We measure our success in a few different ways. One would be taking on a second brewing site, which we did within 8 months of setting up. We were brewing at capacity on our 1000L kit in Botley, and so we expanded to a 2300L brew kit a few miles away in Kennington. We now brew across the two sites, which has given us flexibility to do some funky experimental brews while also maintaining stock levels of our core range beers.
I think our biggest success would be to look back at our taproom supervisor’s journey. Colin was the first person we had come to work with us from HMP Springhill, back in February 2017. Over two years on, he’s now post-release, a full time employee with us and an integral part of our team/our business’ livelihood. He’s shown us that what we’re trying to do not only works, but has a vital and important impact on people’s lives – and that is such a humbling way for us to measure success.

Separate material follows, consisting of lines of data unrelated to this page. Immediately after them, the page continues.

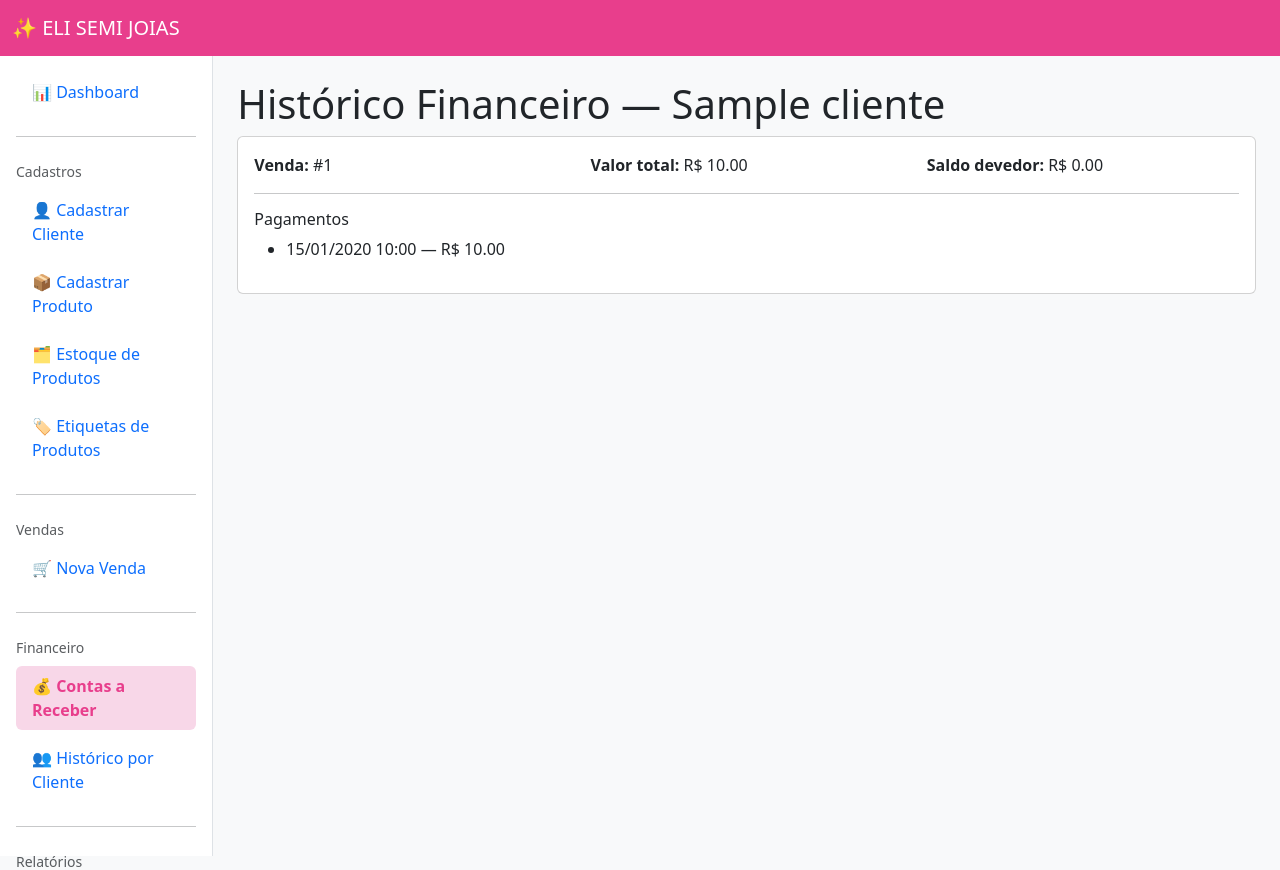
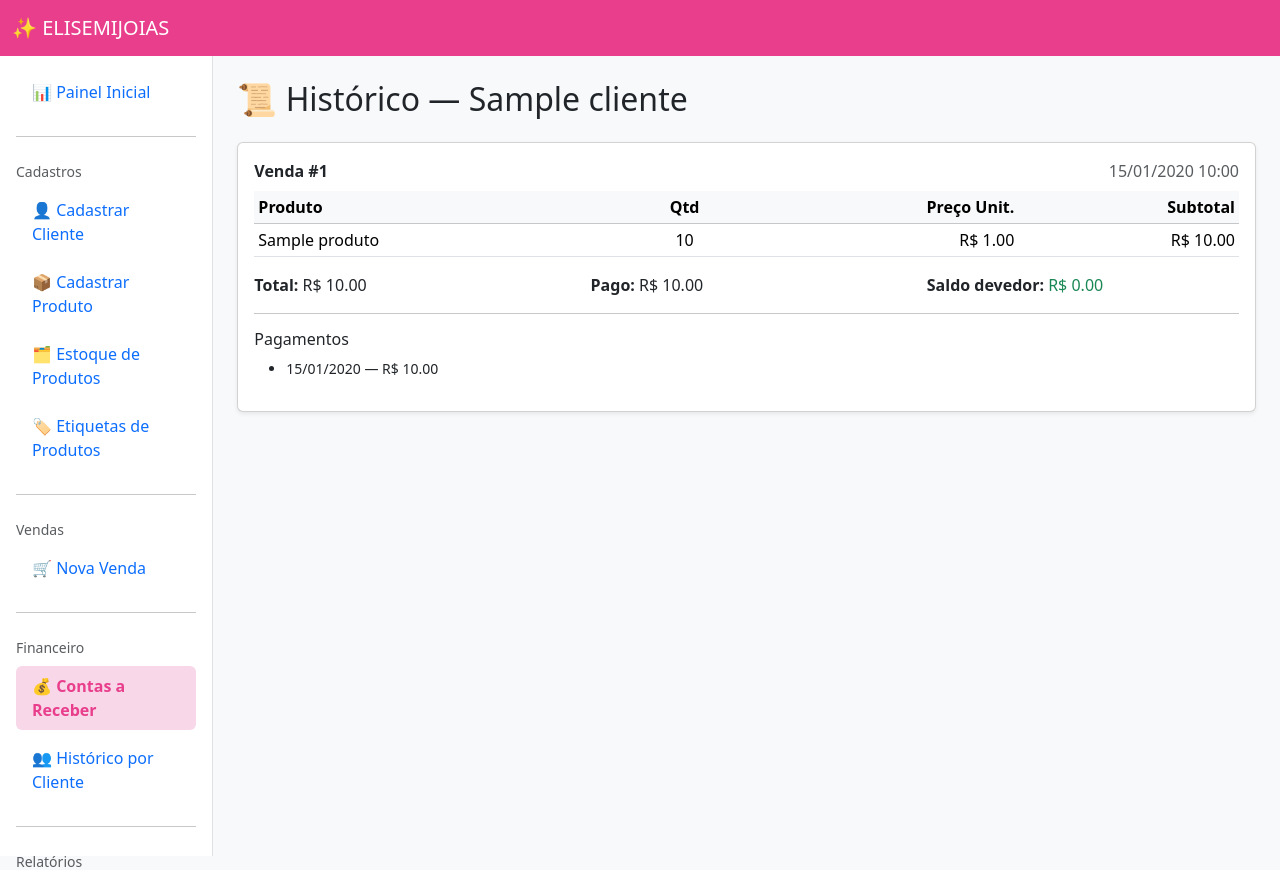
Before and after one commit to MiguelScofielD/elisemijoias, a Django app: page /financeiro/cliente/1/ in a window 1280 px wide. Shown: the top 870 px of the page. Run offline with Django 5.2, Linux system fonts and the light colour scheme; tables that the repository leaves empty hold one stand-in row (values such as "Sample post").

Commit message:
Dashboard atualizado para painel inicial

```diff
--- a/core/templates/core/dashboard.html
+++ b/core/templates/core/dashboard.html
@@ -2,7 +2,7 @@
 {% block title %}Dashboard{% endblock %}
 
 {% block content %}
-<h1 class="mb-4">Dashboard</h1>
+<h1 class="mb-4">Painel Inicial</h1>
 
 <div class="row g-4">
 
--- a/financeiro/templates/financeiro/historico_cliente.html
+++ b/financeiro/templates/financeiro/historico_cliente.html
@@ -1,42 +1,94 @@
 {% extends "base.html" %}
-{% block title %}Histórico Financeiro{% endblock %}
+{% load matematica %}
+{% block title %}Histórico do Cliente{% endblock %}
+
 
 {% block content %}
-<h1>Histórico Financeiro — {{ cliente.nome }}</h1>
 
-{% for conta in contas %}
-<div class="card mb-3 p-3">
+<h2 class="mb-4">
+    📜 Histórico — {{ cliente.nome }}
+</h2>
 
-    <div class="row">
+{% for venda in vendas %}
+<div class="card mb-4 shadow-sm">
+    <div class="card-body">
+
+        <!-- CABEÇALHO -->
+        <div class="d-flex justify-content-between mb-2">
+            <strong>Venda #{{ venda.id }}</strong>
+            <span class="text-muted">
+                {{ venda.data|date:"d/m/Y H:i" }}
+            </span>
+        </div>
+
+        <!-- PRODUTOS DA VENDA -->
+        <table class="table table-sm">
+            <thead class="table-light">
+                <tr>
+                    <th>Produto</th>
+                    <th class="text-center">Qtd</th>
+                    <th class="text-end">Preço Unit.</th>
+                    <th class="text-end">Subtotal</th>
+                </tr>
+            </thead>
+            <tbody>
+                {% for item in venda.itens.all %}
+                <tr>
+                    <td>{{ item.produto.nome }}</td>
+                    <td class="text-center">{{ item.quantidade }}</td>
+                    <td class="text-end">R$ {{ item.preco_unitario }}</td>
+                    <td class="text-end">
+                        R$ {{ item.quantidade|mul:item.preco_unitario }}
+                    </td>
+                </tr>
+                {% endfor %}
+            </tbody>
+        </table>
+
+        <!-- RESUMO FINANCEIRO -->
+        {% if venda.contareceber %}
+        <div class="row mt-2">
             <div class="col-md-4">
-            <strong>Venda:</strong> #{{ conta.venda.id }}
+                <strong>Total:</strong>
+                R$ {{ venda.contareceber.valor }}
             </div>
             <div class="col-md-4">
-            <strong>Valor total:</strong> R$ {{ conta.valor }}
+                <strong>Pago:</strong>
+                R$ {{ venda.contareceber.total_pago }}
             </div>
             <div class="col-md-4">
-            <strong>Saldo devedor:</strong> R$ {{ conta.saldo }}
+                <strong>Saldo devedor:</strong>
+                <span class="{% if venda.contareceber.saldo > 0 %}text-danger{% else %}text-success{% endif %}">
+                    R$ {{ venda.contareceber.saldo }}
+                </span>
             </div>
         </div>
 
+        <!-- PAGAMENTOS -->
+        {% if venda.contareceber.pagamentos.all %}
         <hr>
-
         <h6>Pagamentos</h6>
-
-    {% if conta.pagamentos.all %}
-        <ul>
-            {% for pagamento in conta.pagamentos.all %}
+        <ul class="small">
+            {% for p in venda.contareceber.pagamentos.all %}
             <li>
-                    {{ pagamento.data|date:"d/m/Y H:i" }} — R$ {{ pagamento.valor }}
+                {{ p.data|date:"d/m/Y" }} — R$ {{ p.valor }}
             </li>
             {% endfor %}
         </ul>
+        {% endif %}
+
         {% else %}
-        <p>Nenhum pagamento registrado.</p>
+            <p class="text-success mt-2">
+                ✔ Venda paga à vista
+            </p>
         {% endif %}
 
     </div>
+</div>
 {% empty %}
-<p>Nenhuma conta encontrada para este cliente.</p>
+<p class="text-muted">
+    Nenhuma venda encontrada para este cliente.
+</p>
 {% endfor %}
+
 {% endblock %}
--- /dev/null
+++ b/financeiro/templatetags/matematica.py
@@ -0,0 +1,7 @@
+from django import template
+
+register = template.Library()
+
+@register.filter
+def mul(a, b):
+    return a * b
--- a/financeiro/views.py
+++ b/financeiro/views.py
@@ -5,6 +5,7 @@ from decimal import Decimal
 from .models import ContaReceber, PagamentoRecebido
 from clientes.models import Cliente
 from django.db.models import Sum
+from vendas.models import Venda
 
 
 
@@ -54,10 +55,25 @@ def pagar_conta(request, conta_id):
 
 def historico_cliente(request, cliente_id):
     cliente = Cliente.objects.get(id=cliente_id)
-    contas = ContaReceber.objects.filter( venda__cliente=cliente ).prefetch_related("pagamentos")
-    return render( request, "financeiro/historico_cliente.html", { "cliente": cliente, "contas": contas } )
 
-from clientes.models import Cliente
+    vendas = (
+        Venda.objects
+        .filter(cliente=cliente)
+        .prefetch_related(
+            "itens__produto",
+            "contareceber__pagamentos"
+        )
+        .order_by("-data")
+    )
+
+    return render(
+        request,
+        "financeiro/historico_cliente.html",
+        {
+            "cliente": cliente,
+            "vendas": vendas
+        }
+    )
 
 def lista_clientes(request):
     busca = request.GET.get("q", "")
--- a/templates/base.html
+++ b/templates/base.html
@@ -17,7 +17,7 @@
 <nav class="navbar navbar-dark" style="background-color:#e83e8c;">
     <div class="container-fluid">
         <span class="navbar-brand fw-light text-uppercase">
-            ✨ Eli Semi Joias
+            ✨ EliSemiJoias
         </span>
     </div>
 </nav>
@@ -36,11 +36,11 @@
                         <a class="nav-link"
                            href="{% url 'core:dashboard' %}"
                            style="background-color:#f8d7e8;color:#e83e8c;font-weight:600;border-radius:6px;">
-                            📊 Dashboard
+                            📊 Painel Inicial
                         </a>
                     {% else %}
                         <a class="nav-link" href="{% url 'core:dashboard' %}">
-                            📊 Dashboard
+                            📊 Painel Inicial
                         </a>
                     {% endif %}
                 </li>
```
Also changed, not shown: financeiro/templatetags/__init__.py (added). Lines whose indentation alone changed are shown as unchanged.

What do you wish you had known before starting your own business?
You can’t please everybody and you can’t sweat the small stuff. It sounds trivial, but the past couple of years have taught me that it really is impossible and unnecessary to satisfy everyone. The most important thing is to believe in your business and the purpose behind starting it, and to stop wasting hours of your life stressing about the hiccups along the way.
Who designs the artwork for your beers?
All of the artwork used for labels, pump clips and custom designs is created by the men serving at HMP Huntercombe and HMYOI Aylesbury. We visit the art and education departments at these institutions to meet the artists (and the extremely supportive teachers and managers) and explain what we were looking for and to provide a brief for the artwork. Every couple of months, we receive a big envelope full of new artwork and it’s honestly like Christmas day each time – the pieces they create are absolutely brilliant and make the perfect backdrop for our beers. The labels provide a great platform for sharing information on our purpose and raising awareness about the need for more work opportunities for people from the criminal justice system.
How important is the local community to your business?
It’s hard to even put this answer into words! The community surrounding us (both geographically and socially) has been unbelievable – supportive, welcoming, motivating, and just generally incredible. We feel so lucky to have found ourselves in Oxford, encircled by some of the most interesting and interested people we’ve ever met. We’re also fortunate to have a big space that we open up to the community every day – for coffee, beer, and both public and private events. It’s enabled us to reach and welcome a huge range of groups and individuals from all different walks of life, which is what we feel makes Tap Social so special.
Tell me about your plans for this year.
We have so many plans for the rest of the year! We’ve just ordered two brand spankin’ new 40hL fermenters for the brewery, so our brewing capacity is going to increase substantially over summer. We’ve also got some awesome taproom expansion plans in the pipeline, but I won’t give too much away just yet…!
We’ve also done a couple exciting collaborations which are due to be released later this year, so keep your eyes peeled for those!
Lastly, which are your favourite independent businesses in Oxford?
This is the hardest question yet! There are so many amazing indies in Oxford, and the best thing is everyone is so supportive of each other and keen to collaborate (largely thanks to organisations like Independent Oxford). I’m a big fan of both Cranston Pickles and Linden Chocolate Lab, so we stock delicious products from both of them on our bar. Arbequina has got to be my favourite restaurant in Oxford and I also spend a lot of time at SILVIE, the Handle Bar and Society. The guys from Sandys on the Move have created a really special bar/service as well. Ooh and The Perch’s beer garden…! In summary, I can’t pick.
What an inspiration! Tess, Amy & Paul have created such an amazing project that both achieves and supports social change, and has also provided a space for the community and brilliant collaborations between indies to help businesses thrive in Oxford.
See you in the tap room!